If you are serious about buying, please keep in mind these three tips.

Tip One.

Make sure you are familiar with where the actual sitar came from. It's very important to track where it was made. Wherever you buy the sitar, do some research on the Internet as to where it was made. The majority of sitars are mass-produced in Northern India and sell for around $200 to $500, these tend to be fake. If you're a lefty, like me, almost all the sitars out there on the Internet or major music stores are fake. I have had my fair share of fake sitars and that's why I am writing this article.

Tip two

Find out how long its been sitting out. Sitars don't do well with humidity or the cold. They are ideal at around 60-80 degrees. Always keep them away from windows or fireplaces/heaters. To test this, play the instrument and listen to hear it go out of tune. If it keeps going out of tune you might have a warped sitar.



Tip Three.

Always check for loose parts. A well-made sitar that's not a decoration piece tends always painted to perfection and the tuners work. If the tuners don't stay in place, chances are you are getting ripped off. Most of the, general music store have no clue where they come from and order them from a catalog to give the store variety. They should always come in a case and have extra strings and picks. Make sure to purchase sitar grade strings, as they are different lengths and gauges.

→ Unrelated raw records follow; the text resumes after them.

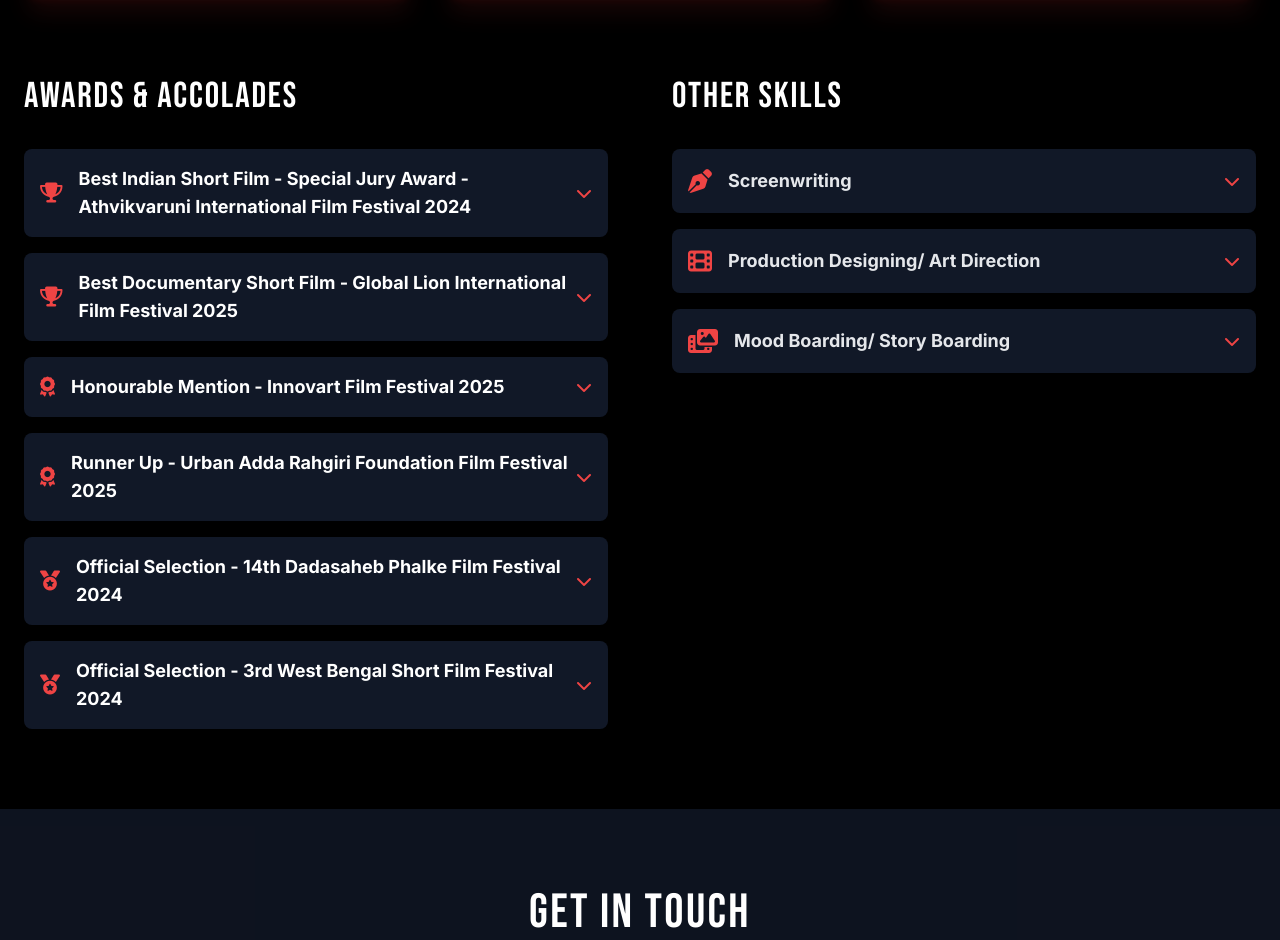
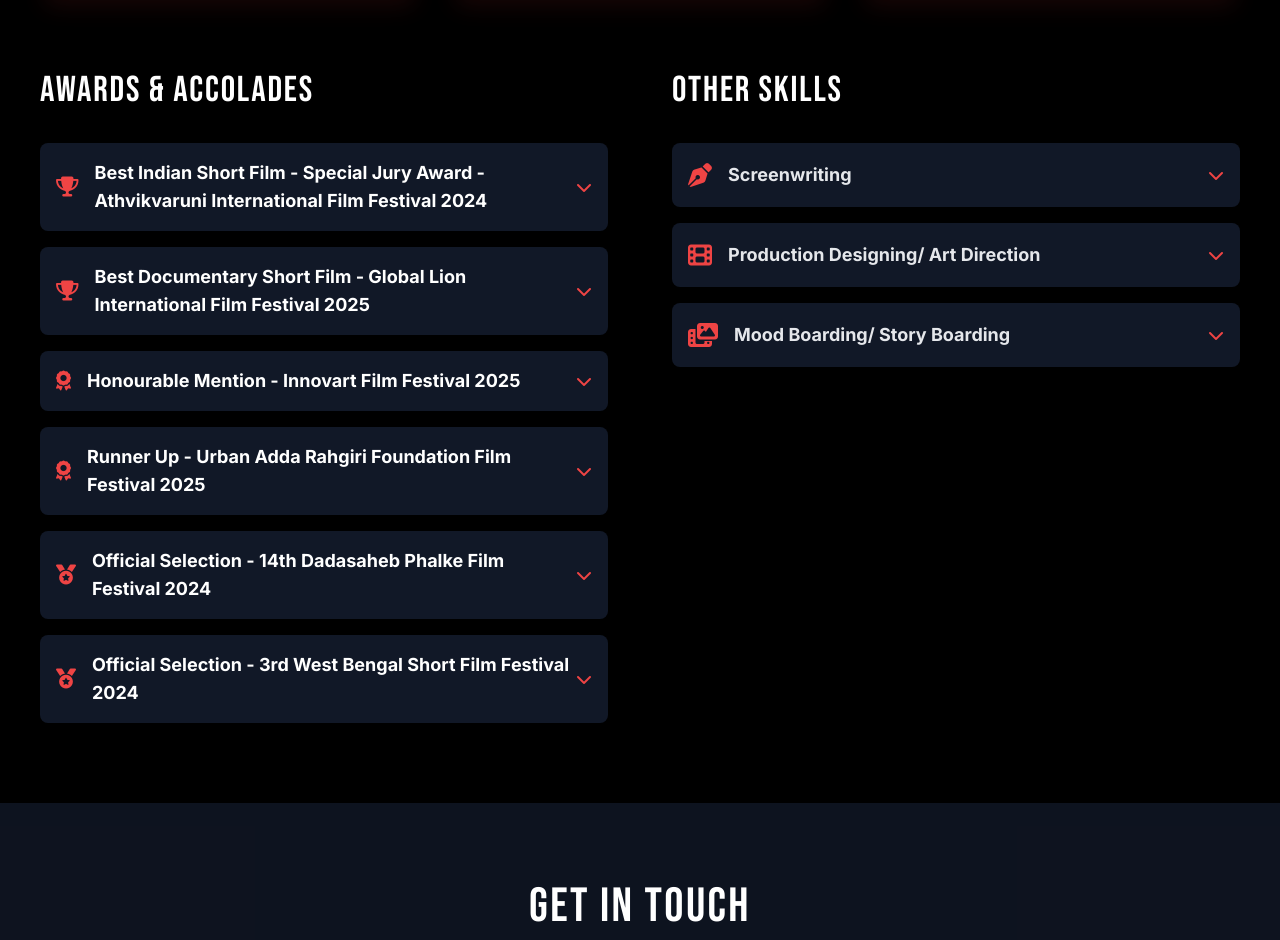
Before and after one commit to ArpitAryaFilmsLtd/AAFL, a plain HTML site: page index.html in a window 1280 px wide. Shown: the part 2731-3671 px from the top of the page. Drawn offline with nearby package versions, Linux system fonts and the light colour scheme; grey boxes are pictures that could not be loaded.

Commit message:
Update index.html

```diff
--- a/index.html
+++ b/index.html
@@ -3,7 +3,7 @@
 <head>
     <meta charset="UTF-8">
     <meta name="viewport" content="width=device-width, initial-scale=1.0">
-    <title>Aspiring Director - Portfolio</title>
+    <title>AAFL</title>
     <script src="https://cdn.tailwindcss.com"></script>
     <link href="https://fonts.googleapis.com/css2?family=Bebas+Neue&family=Inter:wght@400;500;700&display=swap" rel="stylesheet">
     <link rel="stylesheet" href="https://cdnjs.cloudflare.com/ajax/libs/font-awesome/6.4.0/css/all.min.css">
@@ -81,6 +81,15 @@
         .accordion-icon.rotate-180 {
             transform: rotate(180deg);
         }
+        /* Force line breaks on small screens for long titles */
+        .line-break-on-mobile {
+            display: block;
+        }
+        @media (min-width: 640px) {
+            .line-break-on-mobile {
+                display: inline;
+            }
+        }
     </style>
 </head>
 <body class="bg-black text-gray-200">
@@ -145,7 +154,7 @@
         <section id="portfolio" class="py-20 bg-black">
             <div class="container mx-auto px-6">
                 <h2 class="text-5xl text-center mb-12 font-display text-white">Portfolio</h2>
-                <div class="grid grid-cols-1 md:grid-cols-1 lg:grid-cols-1 gap-8 px-80 py-16">
+                <div class="grid grid-cols-1 md:grid-cols-1 lg:grid-cols-1 gap-8 px-4 md:px-80 py-16">
                     <div class="bg-gray-900 rounded-lg overflow-hidden shadow-xl shadow-red-900/20 transform hover:-translate-y-2 transition-transform duration-300">
                         <div class="video-container rounded-t-lg">
                             <iframe src="https://www.youtube.com/embed/Yo3Z1D3ElW8?si=0n_txMZNoPc_W82r" frameborder="0" allow="accelerometer; autoplay; clipboard-write; encrypted-media; gyroscope; picture-in-picture" allowfullscreen></iframe>
@@ -156,7 +165,7 @@
                         </div>
                     </div>
                 </div>
-                <div class="grid grid-cols-1 md:grid-cols-2 lg:grid-cols-3 gap-8">
+                <div class="grid grid-cols-1 md:grid-cols-2 lg:grid-cols-3 gap-8 px-4">
 
                     <div class="bg-gray-900 rounded-lg overflow-hidden shadow-xl shadow-red-900/20 transform hover:-translate-y-2 transition-transform duration-300">
                         <div class="video-container rounded-t-lg">
@@ -189,7 +198,7 @@ We visit and capture the untreated water from STPs mixing with Yamuna. We take i
                 </div>
 
                 <div class="mt-20">
-                    <div class="grid grid-cols-1 md:grid-cols-2 gap-16">
+                    <div class="grid grid-cols-1 md:grid-cols-2 gap-16 px-4">
                         <div>
                             <h3 class="text-4xl text-center md:text-left mb-8 font-display text-white">Awards & Accolades</h3>
                             <div class="space-y-4">
@@ -197,7 +206,7 @@ We visit and capture the untreated water from STPs mixing with Yamuna. We take i
                                     <button class="accordion-button w-full text-left bg-gray-900 p-4 rounded-lg flex justify-between items-center hover:bg-gray-800 transition">
                                         <div class="flex items-center">
                                             <i class="fas fa-trophy text-red-500 text-xl mr-4"></i>
-                                            <span class="font-bold text-lg text-white">Best Indian Short Film - Special Jury Award - Athvikvaruni International Film Festival 2024</span>
+                                            <span class="font-bold text-lg text-white"><span class="line-break-on-mobile">Best Indian Short Film - Special Jury Award -</span> Athvikvaruni International Film Festival 2024</span>
                                         </div>
                                         <i class="fas fa-chevron-down accordion-icon text-red-500"></i>
                                     </button>
@@ -206,8 +215,6 @@ We visit and capture the untreated water from STPs mixing with Yamuna. We take i
                                             <p class="text-gray-400">Lihaaf our short film won Best Indian Short Film - Special Jury Award - Athvikvaruni International Film Festival in 2024</p>
                                             <div class="grid grid-cols-2 sm:grid-cols-3 md:grid-cols-4 gap-2 image-gallery">
                                                 <img src="staticResources/lihaaf_aiff.jpg" alt="Award Image 1" class="rounded-md cursor-pointer hover:opacity-80 transition" onclick="openModal(['staticResources/lihaaf_aiff.jpg'], 0)">
-                                                <!--img src="https://placehold.co/150x100/111827/ef4444?text=Award+Scene+2" alt="Award Image 2" class="rounded-md cursor-pointer hover:opacity-80 transition" onclick="openModal(['https://placehold.co/800x600/111827/ef4444?text=Award+Scene+1', 'https://placehold.co/800x600/111827/ef4444?text=Award+Scene+2', 'https://placehold.co/800x600/111827/ef4444?text=Award+Scene+3'], 1)">
-                                                <img src="https://placehold.co/150x100/111827/ef4444?text=Award+Scene+3" alt="Award Image 3" class="rounded-md cursor-pointer hover:opacity-80 transition" onclick="openModal(['https://placehold.co/800x600/111827/ef4444?text=Award+Scene+1', 'https://placehold.co/800x600/111827/ef4444?text=Award+Scene+2', 'https://placehold.co/800x600/111827/ef4444?text=Award+Scene+3'], 2)"-->
                                                 </div>
                                         </div>
                                     </div>
@@ -216,7 +223,7 @@ We visit and capture the untreated water from STPs mixing with Yamuna. We take i
                                     <button class="accordion-button w-full text-left bg-gray-900 p-4 rounded-lg flex justify-between items-center hover:bg-gray-800 transition">
                                         <div class="flex items-center">
                                             <i class="fas fa-trophy text-red-500 text-xl mr-4"></i>
-                                            <span class="font-bold text-lg text-white">Best Documentary Short Film - Global Lion International Film Festival 2025</span>
+                                            <span class="font-bold text-lg text-white"><span class="line-break-on-mobile">Best Documentary Short Film -</span> Global Lion International Film Festival 2025</span>
                                         </div>
                                         <i class="fas fa-chevron-down accordion-icon text-red-500"></i>
                                     </button>
@@ -225,7 +232,6 @@ We visit and capture the untreated water from STPs mixing with Yamuna. We take i
                                             <p class="text-gray-400">Award for Documentary - Yamuna's Sewage Treatment Plant</p>
                                             <div class="grid grid-cols-2 sm:grid-cols-3 md:grid-cols-4 gap-2 image-gallery">
                                                 <img src="staticResources/yamuna_gliff.jpg" alt="Documentary Image 1" class="rounded-md cursor-pointer hover:opacity-80 transition" onclick="openModal(['staticResources/yamuna_gliff.jpg'], 0)">
-                                                <!--img src="https://placehold.co/150x100/111827/ef4444?text=Documentary+2" alt="Documentary Image 2" class="rounded-md cursor-pointer hover:opacity-80 transition" onclick="openModal(['https://placehold.co/800x600/111827/ef4444?text=Documentary+1', 'https://placehold.co/800x600/111827/ef4444?text=Documentary+2'], 1)"-->
                                                 </div>
                                         </div>
                                     </div>
@@ -234,7 +240,7 @@ We visit and capture the untreated water from STPs mixing with Yamuna. We take i
                                     <button class="accordion-button w-full text-left bg-gray-900 p-4 rounded-lg flex justify-between items-center hover:bg-gray-800 transition">
                                         <div class="flex items-center">
                                             <i class="fas fa-award text-red-500 text-xl mr-4"></i>
-                                            <span class="font-bold text-lg text-white">Honourable Mention - Innovart Film Festival 2025</span>
+                                            <span class="font-bold text-lg text-white"><span class="line-break-on-mobile">Honourable Mention -</span> Innovart Film Festival 2025</span>
                                         </div>
                                         <i class="fas fa-chevron-down accordion-icon text-red-500"></i>
                                     </button>
@@ -251,7 +257,7 @@ We visit and capture the untreated water from STPs mixing with Yamuna. We take i
                                     <button class="accordion-button w-full text-left bg-gray-900 p-4 rounded-lg flex justify-between items-center hover:bg-gray-800 transition">
                                         <div class="flex items-center">
                                             <i class="fas fa-award text-red-500 text-xl mr-4"></i>
-                                            <span class="font-bold text-lg text-white">Runner Up - Urban Adda Rahgiri Foundation Film Festival 2025</span>
+                                            <span class="font-bold text-lg text-white"><span class="line-break-on-mobile">Runner Up -</span> Urban Adda Rahgiri Foundation Film Festival 2025</span>
                                         </div>
                                         <i class="fas fa-chevron-down accordion-icon text-red-500"></i>
                                     </button>
@@ -260,7 +266,6 @@ We visit and capture the untreated water from STPs mixing with Yamuna. We take i
                                             <p class="text-gray-400">Our Documentary - Yamuna's Sewage Treatment Plant reached the Runner Up Level</p>
                                             <div class="grid grid-cols-2 sm:grid-cols-3 md:grid-cols-4 gap-2 image-gallery">
                                                 <img src="staticResources/yamuna_p1.jpg" alt="Runner Up Image 1" class="rounded-md cursor-pointer hover:opacity-80 transition" onclick="openModal(['staticResources/yamuna_p1.jpg'], 0)">
-                                                <!--img src="https://placehold.co/150x100/111827/ef4444?text=Runner+Up+2" alt="Runner Up Image 2" class="rounded-md cursor-pointer hover:opacity-80 transition" onclick="openModal(['https://placehold.co/800x600/111827/ef4444?text=Runner+Up+1', 'https://placehold.co/800x600/111827/ef4444?text=Runner+Up+2'], 1)"-->
                                                 </div>
                                         </div>
                                     </div>
@@ -269,7 +274,7 @@ We visit and capture the untreated water from STPs mixing with Yamuna. We take i
                                     <button class="accordion-button w-full text-left bg-gray-900 p-4 rounded-lg flex justify-between items-center hover:bg-gray-800 transition">
                                         <div class="flex items-center">
                                             <i class="fas fa-medal text-red-500 text-xl mr-4"></i>
-                                            <span class="font-bold text-lg text-white">Official Selection - 14th Dadasaheb Phalke Film Festival 2024</span>
+                                            <span class="font-bold text-lg text-white"><span class="line-break-on-mobile">Official Selection -</span> 14th Dadasaheb Phalke Film Festival 2024</span>
                                         </div>
                                         <i class="fas fa-chevron-down accordion-icon text-red-500"></i>
                                     </button>
@@ -288,7 +293,7 @@ We visit and capture the untreated water from STPs mixing with Yamuna. We take i
                                     <button class="accordion-button w-full text-left bg-gray-900 p-4 rounded-lg flex justify-between items-center hover:bg-gray-800 transition">
                                         <div class="flex items-center">
                                             <i class="fas fa-medal text-red-500 text-xl mr-4"></i>
-                                            <span class="font-bold text-lg text-white">Official Selection - 3rd West Bengal Short Film Festival 2024</span>
+                                            <span class="font-bold text-lg text-white"><span class="line-break-on-mobile">Official Selection -</span> 3rd West Bengal Short Film Festival 2024</span>
                                         </div>
                                         <i class="fas fa-chevron-down accordion-icon text-red-500"></i>
                                     </button>
@@ -319,7 +324,6 @@ We visit and capture the untreated water from STPs mixing with Yamuna. We take i
                                             <p class="text-gray-400">Proficient in crafting compelling narratives, developing characters, and structuring scripts for feature films, shorts, and series.</p>
                                             <div class="grid grid-cols-2 sm:grid-cols-3 md:grid-cols-4 gap-2 image-gallery">
                                                 <img src="staticResources/swa_card.png" alt="Screenwriting Image 1" class="rounded-md cursor-pointer hover:opacity-80 transition" onclick="openModal(['staticResources/swa_card.png'], 0)">
-                                                <!--img src="https://placehold.co/150x100/111827/ef4444?text=Screenwriting+2" alt="Screenwriting Image 2" class="rounded-md cursor-pointer hover:opacity-80 transition" onclick="openModal(['https://placehold.co/800x600/111827/ef4444?text=Screenwriting+1', 'https://placehold.co/800x600/111827/ef4444?text=Screenwriting+2'], 1)"-->
                                                 </div>
                                         </div>
                                     </div>
@@ -391,6 +395,7 @@ We visit and capture the untreated water from STPs mixing with Yamuna. We take i
                     <a href="mailto:aryaarpit2000@gmail.com" class="inline-block bg-red-600 text-white font-bold py-3 px-8 rounded-full hover:bg-red-700 transition-colors duration-300 transform hover:scale-105 text-lg">
                         <i class="fas fa-envelope mr-2"></i> Email Me
                     </a>
+                    <p class="text-gray-400 mt-4 text-sm">Alternatively, you can email me at <a href="mailto:aryaarpit2000@gmail.com" class="text-red-400 hover:underline">aryaarpit2000@gmail.com</a>.</p>
 
                     <div class="mt-12 mb-16 flex justify-center space-x-6">
                         <a href="https://www.youtube.com/@arpitarya07" class="text-gray-400 hover:text-red-500 transition-colors duration-300 text-3xl transform hover:scale-110"><i class="fab fa-youtube"></i></a>
```
Lines whose indentation alone changed are shown as unchanged.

I highly recommend doing some concrete research before flaunting your credit card around and impulsively buying one of these cool instruments. Always play before you pay!